record buying public. Obviously, for someone whose main listening fare includes complex Prog fusion,
· Misconception #8 – Neo-Prog is identified by the digital keyboard sounds
Of all the misconceptions outlined here, this has to be one of the weakest when it comes
to singling out a group of bands. From the very beginnings of rock and roll, technology has played a part in forming the sound of
each era. This was true of guitar technology during the sixties and keyboard technology of the seventies. The sounds musicians make
are a reflection of the day. Every era has had its distinct signature sounds in some respect. Fact was in the mid-Eighties everyone,
in every musical genre was using the mother of all digital synthesizers, the Yamaha DX-7. It had only recently come on the market
and the temptation to use its new sounds was so very tempting. So to single out a few prog bands that were also using these new digital
sounds seems picayune beyond comprehension. Are we now placing some arbitrary “higher” standard on prog artists and their choice of
instruments? Who is it that is entitled to impose this “higher” standard? Just as Rick Wakeman incorporated new technology side by
side with old (Moog synthesizer with the
· Misconception #9 – Neo-Prog never attainted the popularity of prog in the Seventies
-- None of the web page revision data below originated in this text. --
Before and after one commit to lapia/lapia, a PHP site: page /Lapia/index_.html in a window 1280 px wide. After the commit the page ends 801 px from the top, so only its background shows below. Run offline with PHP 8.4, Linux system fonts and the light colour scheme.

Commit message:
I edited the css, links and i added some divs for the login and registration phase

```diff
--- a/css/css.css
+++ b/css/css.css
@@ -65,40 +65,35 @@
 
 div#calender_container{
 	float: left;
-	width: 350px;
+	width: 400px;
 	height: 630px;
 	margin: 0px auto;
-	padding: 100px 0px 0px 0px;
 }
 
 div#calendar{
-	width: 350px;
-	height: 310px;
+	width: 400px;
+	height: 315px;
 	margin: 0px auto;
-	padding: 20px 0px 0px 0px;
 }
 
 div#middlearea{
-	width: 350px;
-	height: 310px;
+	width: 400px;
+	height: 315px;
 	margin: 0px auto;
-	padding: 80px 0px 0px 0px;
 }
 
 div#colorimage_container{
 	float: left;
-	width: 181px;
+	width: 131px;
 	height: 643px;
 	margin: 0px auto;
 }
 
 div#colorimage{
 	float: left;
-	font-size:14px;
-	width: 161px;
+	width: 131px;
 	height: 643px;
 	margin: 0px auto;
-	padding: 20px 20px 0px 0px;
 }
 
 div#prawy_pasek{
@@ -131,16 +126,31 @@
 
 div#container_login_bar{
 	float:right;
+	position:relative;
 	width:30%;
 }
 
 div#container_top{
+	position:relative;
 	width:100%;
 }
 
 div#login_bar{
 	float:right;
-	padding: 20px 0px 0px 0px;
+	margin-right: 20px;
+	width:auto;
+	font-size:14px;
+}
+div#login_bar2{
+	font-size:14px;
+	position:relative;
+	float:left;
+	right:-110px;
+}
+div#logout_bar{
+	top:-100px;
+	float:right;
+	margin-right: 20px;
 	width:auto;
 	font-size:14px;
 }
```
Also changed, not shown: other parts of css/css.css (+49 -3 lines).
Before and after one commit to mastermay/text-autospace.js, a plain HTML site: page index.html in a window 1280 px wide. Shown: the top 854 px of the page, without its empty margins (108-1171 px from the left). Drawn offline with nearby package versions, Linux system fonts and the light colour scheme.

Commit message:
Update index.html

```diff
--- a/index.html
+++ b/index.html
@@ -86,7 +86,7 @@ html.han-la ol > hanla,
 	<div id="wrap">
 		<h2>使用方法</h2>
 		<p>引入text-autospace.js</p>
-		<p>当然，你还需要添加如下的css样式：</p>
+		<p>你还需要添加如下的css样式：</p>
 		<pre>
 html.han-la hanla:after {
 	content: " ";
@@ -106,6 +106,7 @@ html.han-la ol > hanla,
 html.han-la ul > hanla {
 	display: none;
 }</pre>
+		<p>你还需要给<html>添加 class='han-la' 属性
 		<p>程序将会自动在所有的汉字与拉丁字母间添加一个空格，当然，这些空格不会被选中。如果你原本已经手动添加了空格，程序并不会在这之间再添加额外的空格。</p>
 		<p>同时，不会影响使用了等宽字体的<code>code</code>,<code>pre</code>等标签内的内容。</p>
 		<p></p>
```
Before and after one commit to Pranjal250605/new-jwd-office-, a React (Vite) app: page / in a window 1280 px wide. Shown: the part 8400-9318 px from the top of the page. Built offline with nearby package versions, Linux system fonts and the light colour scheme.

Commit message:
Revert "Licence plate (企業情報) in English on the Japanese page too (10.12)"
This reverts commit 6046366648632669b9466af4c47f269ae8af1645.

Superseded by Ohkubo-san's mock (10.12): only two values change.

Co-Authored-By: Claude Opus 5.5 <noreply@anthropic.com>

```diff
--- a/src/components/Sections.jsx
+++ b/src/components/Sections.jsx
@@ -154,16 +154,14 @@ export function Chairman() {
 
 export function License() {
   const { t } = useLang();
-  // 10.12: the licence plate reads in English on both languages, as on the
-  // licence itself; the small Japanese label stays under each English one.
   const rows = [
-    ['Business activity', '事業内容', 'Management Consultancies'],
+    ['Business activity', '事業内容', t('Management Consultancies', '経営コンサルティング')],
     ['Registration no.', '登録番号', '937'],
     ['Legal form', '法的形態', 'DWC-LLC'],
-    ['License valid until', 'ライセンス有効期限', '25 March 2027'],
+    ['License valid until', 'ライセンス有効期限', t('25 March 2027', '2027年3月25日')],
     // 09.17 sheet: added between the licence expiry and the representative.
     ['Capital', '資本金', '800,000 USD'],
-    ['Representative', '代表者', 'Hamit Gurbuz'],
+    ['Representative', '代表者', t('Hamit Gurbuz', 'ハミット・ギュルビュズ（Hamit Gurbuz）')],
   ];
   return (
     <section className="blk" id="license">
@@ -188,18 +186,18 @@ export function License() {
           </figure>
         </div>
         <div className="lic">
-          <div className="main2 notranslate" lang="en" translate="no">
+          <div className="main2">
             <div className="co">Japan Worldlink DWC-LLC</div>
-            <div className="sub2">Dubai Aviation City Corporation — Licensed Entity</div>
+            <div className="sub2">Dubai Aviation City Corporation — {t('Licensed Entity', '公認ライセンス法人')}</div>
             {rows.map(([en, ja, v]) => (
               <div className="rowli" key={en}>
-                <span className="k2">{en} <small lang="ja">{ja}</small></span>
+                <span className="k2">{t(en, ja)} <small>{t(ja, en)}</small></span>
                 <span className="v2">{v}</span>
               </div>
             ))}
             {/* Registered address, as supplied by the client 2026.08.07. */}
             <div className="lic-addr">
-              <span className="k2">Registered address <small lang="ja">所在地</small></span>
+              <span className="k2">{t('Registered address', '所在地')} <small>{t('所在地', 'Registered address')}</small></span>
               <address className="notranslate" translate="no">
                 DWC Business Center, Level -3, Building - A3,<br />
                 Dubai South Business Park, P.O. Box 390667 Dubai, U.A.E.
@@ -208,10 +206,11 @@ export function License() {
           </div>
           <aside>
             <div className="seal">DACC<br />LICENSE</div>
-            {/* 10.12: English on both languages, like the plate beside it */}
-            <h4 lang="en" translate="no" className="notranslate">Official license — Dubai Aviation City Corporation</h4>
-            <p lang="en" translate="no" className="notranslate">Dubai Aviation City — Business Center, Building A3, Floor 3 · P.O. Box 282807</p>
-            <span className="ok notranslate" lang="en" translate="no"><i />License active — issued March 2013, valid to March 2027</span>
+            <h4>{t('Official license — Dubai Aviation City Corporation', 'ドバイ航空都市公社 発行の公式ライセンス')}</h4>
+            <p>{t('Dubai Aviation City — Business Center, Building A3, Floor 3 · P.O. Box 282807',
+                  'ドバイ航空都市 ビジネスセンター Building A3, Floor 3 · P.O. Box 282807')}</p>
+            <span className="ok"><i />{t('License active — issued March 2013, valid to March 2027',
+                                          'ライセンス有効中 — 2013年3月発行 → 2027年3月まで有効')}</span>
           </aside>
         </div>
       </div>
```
One of the misconceptions that certain aficionados will point to, in some sense of self-justification is that Neo-Prog never attained the popularity of prog in the Seventies. They may be referring to the popularity with the masses or perhaps the popularity within the prog community. While this may or may not be true it has more to do with the changing nature of the business rather than the music itself. Just for the record, the original bands from the Seventies are no where near as popular with the mass population today as they used to be simply because they have been extricated from the radio and television. I remember talking about the YES CD Magnification to a manager at work and his response was an incredulous, “they’re still together?” And he was a big YES fan. The point is that many of those so-called popular prog bands of the Seventies suffer in obscurity today. To suggest that because Neo-Prog failed to win the popularity vote somehow seems to me to be at odds with a previous misconception that Neo-Prog is more accessible, more popular and more mainstream. Which is it?
· Misconception #10 – Neo-Prog is lacking in originality
The history of music is replete with critics who failed to recognize true talent standing in their midst. This may not be a great example but its worth considering that many of Beethoven’s compositions were panned by the critics of his day. When confronted about this, Beethoven is claimed to have said “Oh, those are not for you, but for a later age.” Now before you get your panties in a bunch, I’m certainly not comparing Beethoven with Neo-Prog. I understand that Beethoven was forging a new tradition while the so-called “Neo” bands are creating within an established tradition, that of Symphonic Progressive Rock. But what I am calling into question here is the suggestion that “it all lacks originality.” This is simply a gross overstatement that needs to be challenged.
I believe the criticism of lacking originality is an epithet far too easily and quickly hurled at Progressive Rock in general. We seem to be so caught up in a move to the future that we expect to see a relativistic originality displayed that is measured only by the critic’s arbitrary standards. Referring again to Pallas and IQ, both have taken their sound on each successive recording one step further on the creative process. There is nothing lacking in originality and we must always be cautious about confusing performance with preference. Just because we don’t like what we hear doesn’t necessarily mean our criticism of it is right. I’m reminded of something Albert Einstein said, “Great spirits have often encountered violent opposition from mediocre minds.” Neo-Prog isn’t so much about a lack of originality as it is about being tarred and feathered with a flawed brush.
Consider it more food for thought. Next month I’ll try and wrap this up and offer a few conclusions. I’m standing by for your comments.
Jerry Lucky (4/8/08)